WHAT TO DO - Your answer should be every line of the entries that has the string "fields" in it.
*** DATA FOR THE TASK
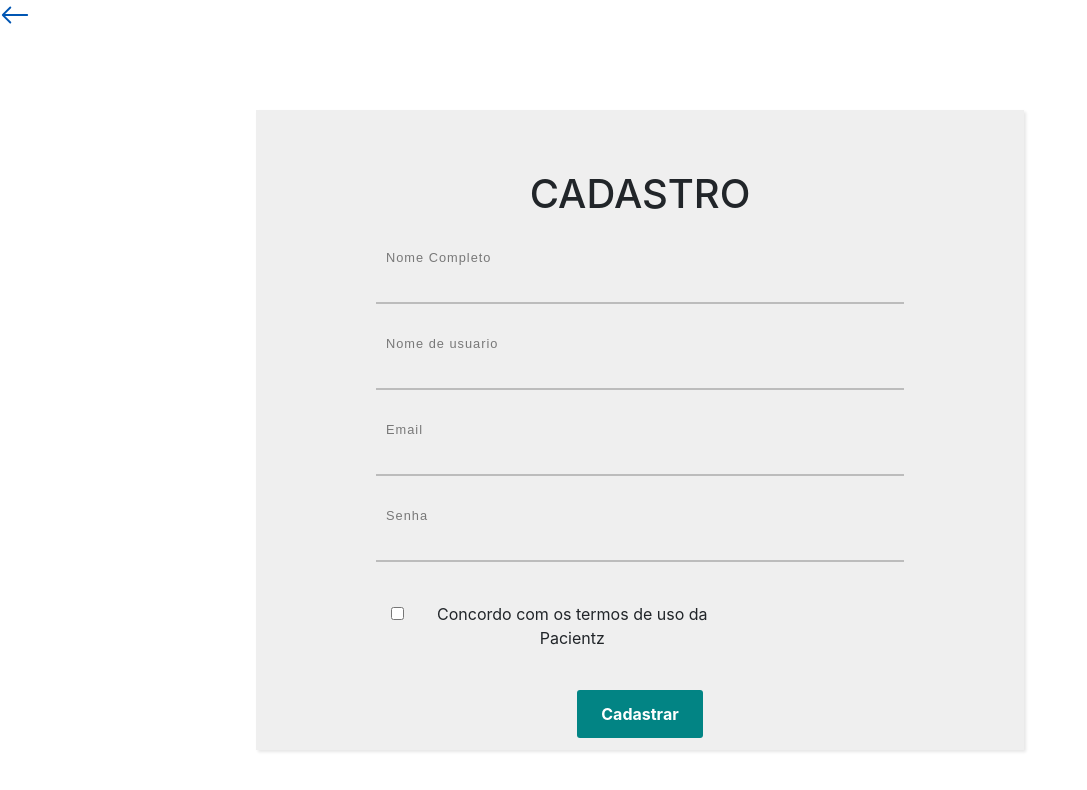
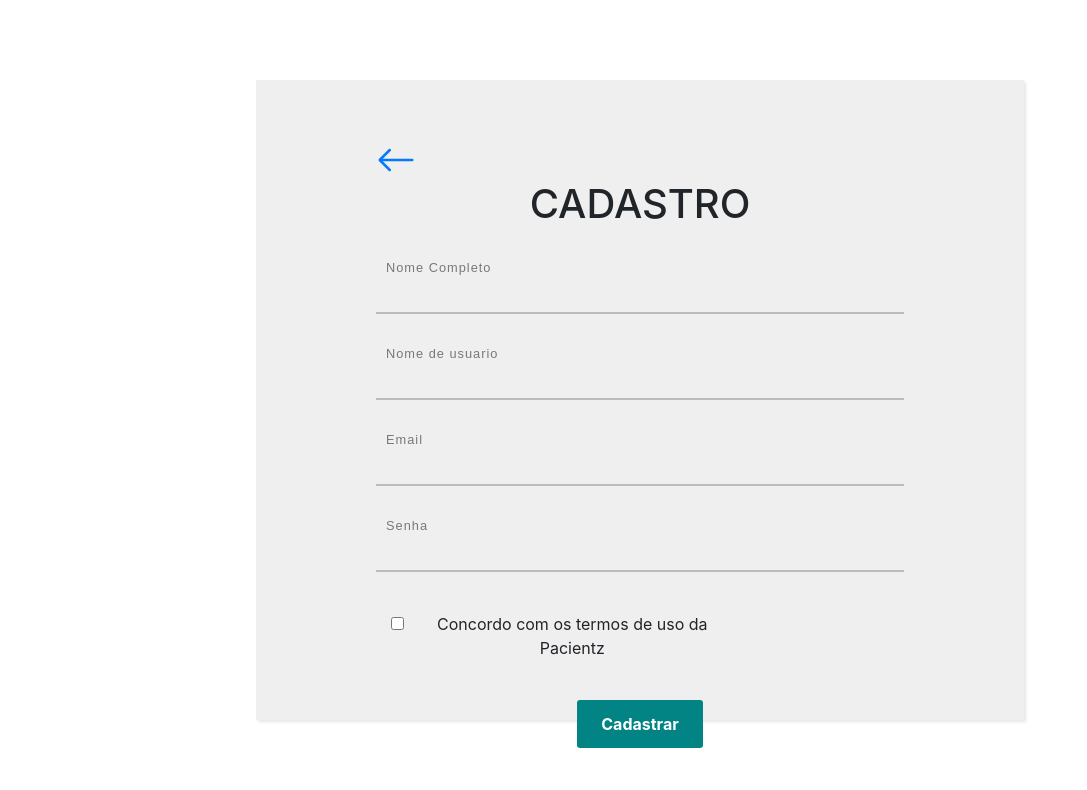
Before and after one commit to EricBernardi20/novoapp-frontend, an Angular app in the folder app-frontend/: page /register in a window 1280 px wide. Shown: the top 790 px of the page, without its empty margins (0-1087 px from the left). Built offline with nearby package versions, Linux system fonts and the light colour scheme.

Commit message:
melhorando buttao

```diff
--- a/app-frontend/src/app/register/register.component.html
+++ b/app-frontend/src/app/register/register.component.html
@@ -1,12 +1,13 @@
-<div class="backButton">
-<a [routerLink]="['']">
-  <svg xmlns="http://www.w3.org/2000/svg" width="30" height="30" fill="currentColor"class="bi bi-arrow-left" viewBox="0 0 16 16" >
-    <path fill-rule="evenodd" d="M15 8a.5.5 0 0 0-.5-.5H2.707l3.147-3.146a.5.5 0 1 0-.708-.708l-4 4a.5.5 0 0 0 0 .708l4 4a.5.5 0 0 0 .708-.708L2.707 8.5H14.5A.5.5 0 0 0 15 8z" />
-  </svg>
-</a>
-</div>
+
 
 <form>
+  <div class="backButton">
+    <a [routerLink]="['']">
+      <svg xmlns="http://www.w3.org/2000/svg" width="40" height="40" fill="currentColor"class="bi bi-arrow-left" viewBox="0 0 16 16" >
+        <path fill-rule="evenodd" d="M15 8a.5.5 0 0 0-.5-.5H2.707l3.147-3.146a.5.5 0 1 0-.708-.708l-4 4a.5.5 0 0 0 0 .708l4 4a.5.5 0 0 0 .708-.708L2.707 8.5H14.5A.5.5 0 0 0 15 8z" />
+      </svg>
+    </a>
+    </div>
   <h1>CADASTRO</h1>
   <label>
     <p class="label-txt">Nome Completo</p>
--- a/app-frontend/src/app/register/register.component.scss
+++ b/app-frontend/src/app/register/register.component.scss
@@ -2,8 +2,9 @@ body {
     background: #5e5f5d;
 
   }
-  #backButton {
-    padding: 30px;
+  .backButton {
+   display: flex;
+
   }
 
     .col-lg-6 {
```
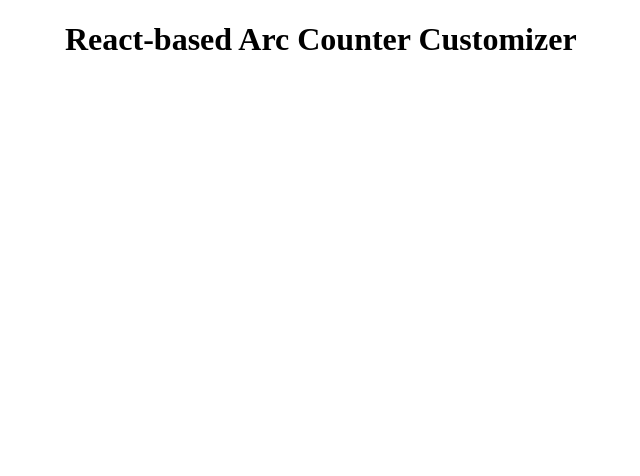
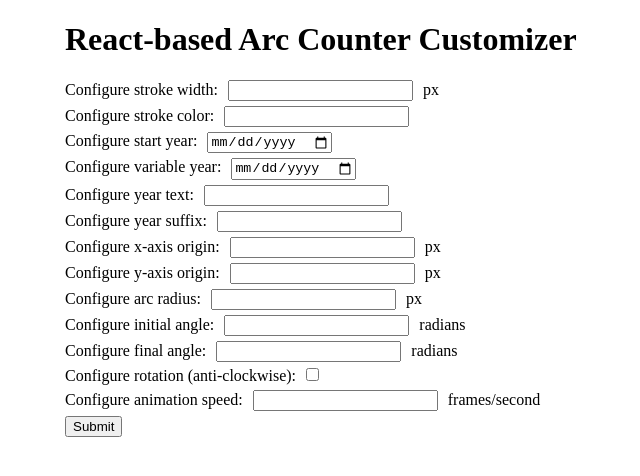
Before and after one commit to foresthoffman/react-counter, a React app: page / in a window 1280 px wide. Shown: the whole page, without its empty margins (125-765 px from the left). Built offline with nearby package versions, Linux system fonts and the light colour scheme.

Commit message:
Add Form and DatePicker component
Added a browser feature sniffer function for the "date" input type.
Some simple validation will be added later for the date fields in
Firefox and other non-supporting browsers.

```diff
--- a/package.json
+++ b/package.json
@@ -3,6 +3,7 @@
   "version": "0.1.0",
   "private": true,
   "dependencies": {
+    "jquery": "^3.2.1",
     "react": "^15.5.4",
     "react-dom": "^15.5.4"
   },
--- a/src/FHRenderCounterClass.js
+++ b/src/FHRenderCounterClass.js
@@ -35,6 +35,8 @@
  *		anim_speed
  *
  */
+
+import jQuery from 'jquery';
 
 function FHRenderCounterClass () {}
 
--- /dev/null
+++ b/src/Form.js
@@ -0,0 +1,155 @@
+import React from 'react';
+
+class Form extends React.Component {
+	render() {
+		return (
+			<form className='config-form' onSubmit={ ( e ) => this.props.onSubmit( e ) }>
+				<div className='config-group'>
+					{ /* Stroke Width */ }
+					<label htmlFor='config-stroke-width'>Configure stroke width:</label>
+					<input
+						name='config-stroke-width'
+						className='config-stroke-width'
+						type='number'
+						value={ this.props.strokeWidth }
+					/><span>px</span>
+				</div>
+				<div className='config-group'>
+					{ /* Stroke Color */ }
+					<label htmlFor='config-stroke-color'>Configure stroke color:</label>
+					<input
+						name='config-stroke-color'
+						className='config-stroke-color'
+						type='text'
+						value={ this.props.strokeColor }
+					/>
+				</div>
+				<div className='config-group'>
+					{ /* Start Year */ }
+					<label htmlFor='config-start-year'>Configure start year:</label>
+					<DatePicker
+						name='config-start-year'
+						className='config-start-year'
+						value={ this.props.startYear }
+						isSupported={ this.props.dateInputSupported }
+					/>
+				</div>
+				<div className='config-group'>
+					{ /* Year */ }
+					<label htmlFor='config-year'>Configure variable year:</label>
+					<DatePicker
+						name='config-year'
+						className='config-year'
+						value={ this.props.year }
+						isSupported={ this.props.dateInputSupported }
+					/>
+				</div>
+				<div className='config-group'>
+					{ /* Year Text */ }
+					<label htmlFor='config-year-text'>Configure year text:</label>
+					<input
+						name='config-year-text'
+						className='config-year-text'
+						type='text'
+						value={ this.props.yearText }
+					/>
+				</div>
+				<div className='config-group'>
+					{ /* Year Suffix */ }
+					<label htmlFor='config-year-suffix'>Configure year suffix:</label>
+					<input
+						name='config-year-suffix'
+						className='config-year-suffix'
+						type='text'
+						value={ this.props.yearSuffix }
+					/>
+				</div>
+				<div className='config-group'>
+					{ /* X-Axis Origin */ }
+					<label htmlFor='config-x'>Configure x-axis origin:</label>
+					<input
+						name='config-x'
+						className='config-x'
+						type='number'
+						value={ this.props.x }
+					/><span>px</span>
+				</div>
+				<div className='config-group'>
+					{ /* Y-Axis Origin */ }
+					<label htmlFor='config-y'>Configure y-axis origin:</label>
+					<input
+						name='config-y'
+						className='config-y'
+						type='number'
+						value={ this.props.y }
+					/><span>px</span>
+				</div>
+				<div className='config-group'>
+					{ /* Radius */ }
+					<label htmlFor='config-radius'>Configure arc radius:</label>
+					<input
+						name='config-radius'
+						className='config-radius'
+						type='number'
+						value={ this.props.radius }
+					/><span>px</span>
+				</div>
+				<div className='config-group'>
+					{ /* Initial Angle */ }
+					<label htmlFor='config-initial-angle'>Configure initial angle:</label>
+					<input
+						name='config-initial-angle'
+						className='config-initial-angle'
+						type='number'
+						value={ this.props.initialAngle }
+					/><span>radians</span>
+				</div>
+				<div className='config-group'>
+					{ /* Final Angle */ }
+					<label htmlFor='config-final-angle'>Configure final angle:</label>
+					<input
+						name='config-final-angle'
+						className='config-final-angle'
+						type='number'
+						value={ this.props.finalAngle }
+					/><span>radians</span>
+				</div>
+				<div className='config-group'>
+					{ /* Anti-clockwise */ }
+					<label htmlFor='config-anti-clockwise'>Configure rotation (anti-clockwise):</label>
+					<input
+						name='config-anti-clockwise'
+						className='config-anti-clockwise'
+						type='checkbox'
+						value={ this.props.antiClockwise }
+					/>
+				</div>
+				<div className='config-group'>
+					{ /* Animation Speed */ }
+					<label htmlFor='config-anim-speed'>Configure animation speed:</label>
+					<input
+						name='config-anim-speed'
+						className='config-anim-speed'
+						type='number'
+						value={ this.props.animSpeed }
+					/><span>frames/second</span>
+				</div>
+				<input type='submit' value='Submit' />
+			</form>
+		);
+	}
+}
+
+class DatePicker extends React.Component {
+	render() {
+		return (
+			<input name={ this.props.name }
+				className={ this.props.className }
+				type='date'
+				value={ this.props.value }
+			/>
+		);
+	}
+}
+
+export default Form;
--- a/src/index.css
+++ b/src/index.css
@@ -12,3 +12,11 @@
 	max-width: 900px;
 	margin: 0 auto;
 }
+
+.config-group {
+	margin: 5px 0;
+}
+
+.config-group input {
+	margin: 0 10px;
+}
--- a/src/index.js
+++ b/src/index.js
@@ -1,14 +1,89 @@
 import React from 'react';
 import ReactDOM from 'react-dom';
+import Form from './Form.js';
 import './index.css';
 
 class App extends React.Component {
+	constructor() {
+		super();
+
+		// the size of the canvas that the counter will be drawn on (in pixels)
+		const canvasSize = {
+			width: 600,
+			height: 600
+		};
+		this.state = {
+			dateInputSupported: false,
+			counter: {
+				stroke_width:   10,
+				stroke_color:   '#fde244',
+				start_year:     '01/01/1970',
+				year:           '01/01/1970',
+				year_text:      '2',
+				year_suffix:    'yrs',
+				x:              canvasSize.width / 2,
+				y:              canvasSize.height / 2,
+				radius:         canvasSize.width / 2 - 10,
+				initial_angle:  0,
+				final_angle:    2 * Math.PI,
+				anti_clockwise: true,
+				anim_speed:     30
+			}
+		};
+	}
+
+	componentDidMount() {
+
+		// there are date fields in the form, so we need to check that the date input type is
+		// supported by the browser
+		if ( checkDateInput() ) {
+			this.state.dateInputSupported = true;
+		}
+	}
+
+	onSubmit( event ) {
+		event.preventDefault();
+		const form = event.target;
+		const formLength = form.length;
+		let data = {};
+		for ( let i = 0; i < formLength; i++ ) {
+			let name = form[ i ].name.replace( 'config-', '' ).replace( '-', '_' );
+			let type = form[ i ].type;
+			let value;
+
+			switch ( type ) {
+				case 'number':
+					value = ( '' !== form[ i ].value ) ?
+						Number.parseInt( form[ i ].value, 1 ) :
+						null;
+					break;
+				case 'checkbox':
+					value = ( 'on' === form[ i ].value.toLowerCase() ) ?
+						true :
+						false;
+					break;
+				default:
+					value = form[ i ].value;
+			}
+
+			if ( null !== value ) {
+				data[ name ] = value;
+			}
+		}
+
+		console.log( data );
+	}
+
 	render() {
 		return (
 			<div className='app'>
 				<div className='title'>
 					<h1>React-based Arc Counter Customizer</h1>
 				</div>
+				<Form
+					onSubmit={ ( e ) => this.onSubmit( e ) }
+					dateInputSupported={ this.state.dateInputSupported }
+				/>
 			</div>
 		);
 	}
@@ -18,3 +93,20 @@ ReactDOM.render(
 	<App />,
 	document.getElementById( 'root' ),
 );
+
+/**
+ * Determines if the current browser supports the "date" input element type. If it is supported,
+ * the value assigned to the date input will be sanitized. If not, the input's value will be the
+ * same as the invalid date string.
+ *
+ * @return boolean True if the "date" input type is supported, false otherwise.
+ */
+function checkDateInput() {
+	let input = document.createElement( 'input' );
+	input.type = 'date';
+
+	const invalidDate = 'invalid-date';
+	input.value = invalidDate;
+
+	return invalidDate !== input.value;
+}
```
Also changed, not shown: src/jquery-1.11.3.min.js (added).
******
ANSWER TO THIS EXERCISE -
Some simple validation will be added later for the date fields in
+		// there are date fields in the form, so we need to check that the date input type is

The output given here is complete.